Length of Hospital Stay after Birth
The length of the hospital stay will be determined by the mother’s health insurance, the health of the mother and baby, the needs of the other children at home, and monetary concerns. Some mothers choose to be discharged hours after birth, while others prefer to stay the full 2 days. In many areas of the country, discharge within 24 hours after birth is common. A federal law that went into effect in 1997 mandates insurance companies to pay for no less than a 48-hour stay for women following a vaginal delivery and for no less than 96 hours following a cesarean. Most birth centers allow mothers to go home 4 to 6 hours after delivery, but provide daily phone consultations and a follow-up visit within 3 days after birth.
The new law grew out of a great concern over the decreasing amount of time women stayed in the hospital. A primary concern was that many breastfeeding women did not recognize the signs indicating that an infant is not receiving enough milk. The National Association of Childbearing Centers, whose members have had over 20 years of early discharge experience, has issued a statement saying that early discharge should be determined by the mother and her caregiver. Early discharge is appropriate only as part of a comprehensive program of care that includes intensive prenatal education and close postpartum and newborn follow-up. One benefit of early discharge is the avoidance of hospital-induced infections. The problems of early discharge are most likely related to lack of education and follow-up, rather than to the time of discharge.

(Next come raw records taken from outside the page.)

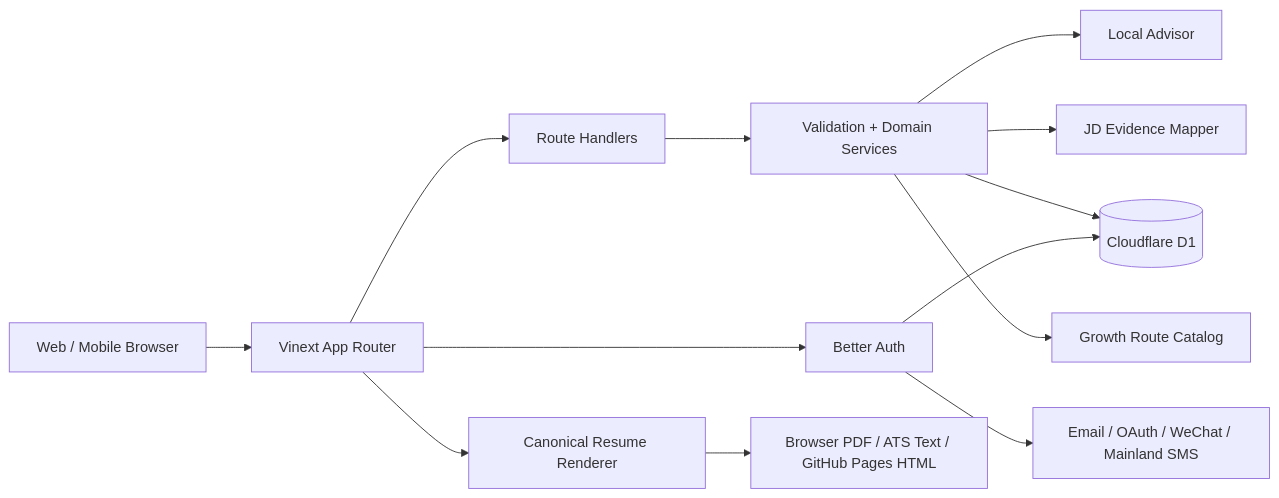
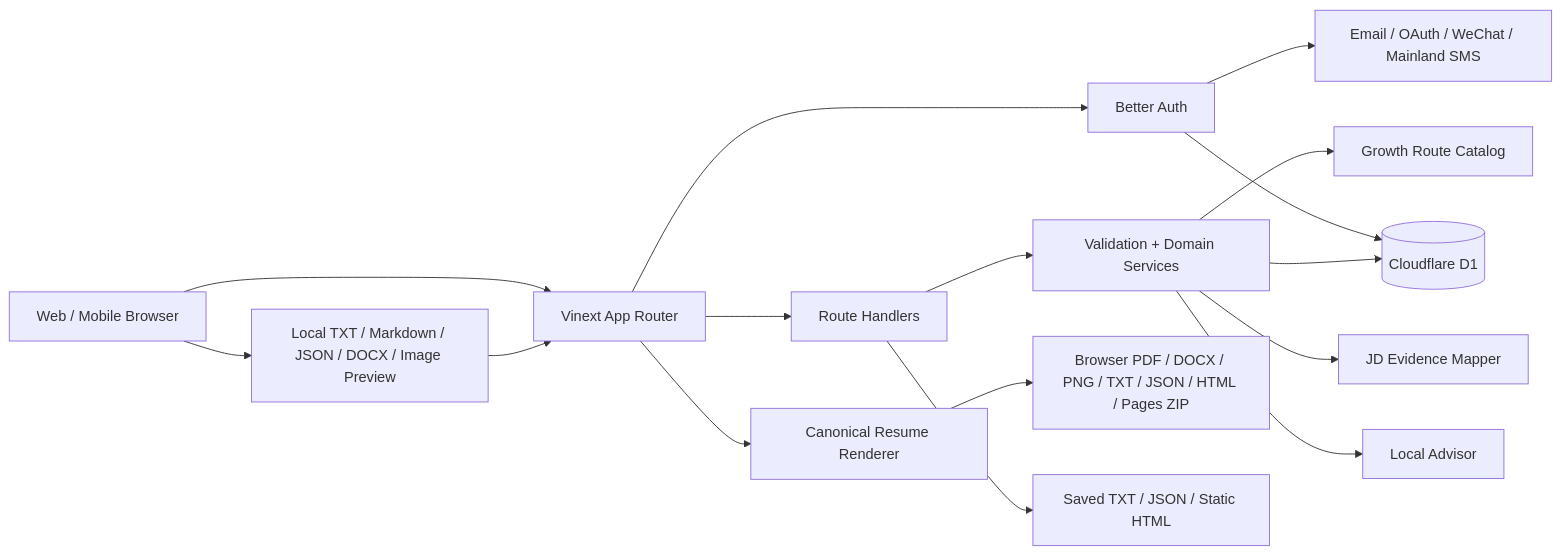
One commit to xhongduo-tech/easycv changed the first of 2 diagrams in docs/architecture.md. Above: the diagram before and after it, drawn with Mermaid. The commit also changed other lines of this file and 24 other files, not shown here.

````diff
--- a/docs/architecture.md
+++ b/docs/architecture.md
@@ -7,15 +7,18 @@
 ```mermaid
 flowchart LR
   Browser[Web / Mobile Browser] --> App[Vinext App Router]
+  Browser --> LocalImport[Local TXT / Markdown / JSON / DOCX / Image Preview]
+  LocalImport --> App
   App --> Routes[Route Handlers]
   App --> Auth[Better Auth]
   Auth --> Identity[Email / OAuth / WeChat / Mainland SMS]
   Auth --> D1
   Routes --> Domain[Validation + Domain Services]
   Domain --> D1[(Cloudflare D1)]
   Domain --> Advisor[Local Advisor]
   Domain --> Evidence[JD Evidence Mapper]
   App --> Renderer[Canonical Resume Renderer]
-  Renderer --> Print[Browser PDF / ATS Text / GitHub Pages HTML]
+  Renderer --> ClientOutput[Browser PDF / DOCX / PNG / TXT / JSON / HTML / Pages ZIP]
+  Routes --> ServerExport[Saved TXT / JSON / Static HTML]
   Domain --> Growth[Growth Route Catalog]
 ```
````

During the hospital stay, the nursing staff will provide medical care for both you and your baby. You will be taught perineal care to prevent infection and to promote healing of the vagina and perineum. If you had an episiotomy or laceration, or if you have hemorrhoids, you will be offered medicated pads, an anesthetic spray, or a warm soaking called a sitz bath. In the first 24 to 48 hours after delivery, the body begins to eliminate the fluid that was retained during pregnancy. The nursing staff may ask you to urinate into a container several times to ensure that you are emptying your bladder adequately.
- Room-in with the mother and baby.
- Bring in a cake with a 0 candle and have a party.
- Bring your mate her favorite snacks and other foods.
- Learn how to change diapers.
- Encourage your mate to empty her bladder and do a super Kegel every 2 hours.
Because your abdominal muscles will be relaxed, your perineum will be sore, and perhaps you will have hemorrhoids, you may have difficulty moving your bowels. If a proper diet (fresh fruits and vegetables, whole grains, and sufficient water) does not help, you can ask to have a stool softener prescribed. When cleaning yourself, make sure that you wipe from front to back to avoid fecal contamination and infection.
The nursing staff will monitor your vital signs along with observing the height and tone of your fundus, type and amount of lochia, and condition of your perineum. You can expect a daily visit from your caregiver and the baby’s pediatrician.
If you are an Rh-negative mother who gave birth to an Rh-positive infant, you will be given an injection of Rh-immune globulin (RhoGAM) within 72 hours after birth. This injection will prevent your body from producing antibodies that could endanger subsequent babies during pregnancy.
Hopefully, you can utilize the first few days of your baby’s life to the fullest in establishing a close family bond. Most hospitals have policies that promote mother-father-baby-sibling contact. If your hospital allows family involvement, make sure you take full advantage of it. If your hospital does not allow the options that are important to you, request them anyway. You need to make your wishes known. Perhaps the hospital will make allowances to accommodate your desires. Interaction and bonding of the family members during the first days after birth will help to promote a loving, thriving family.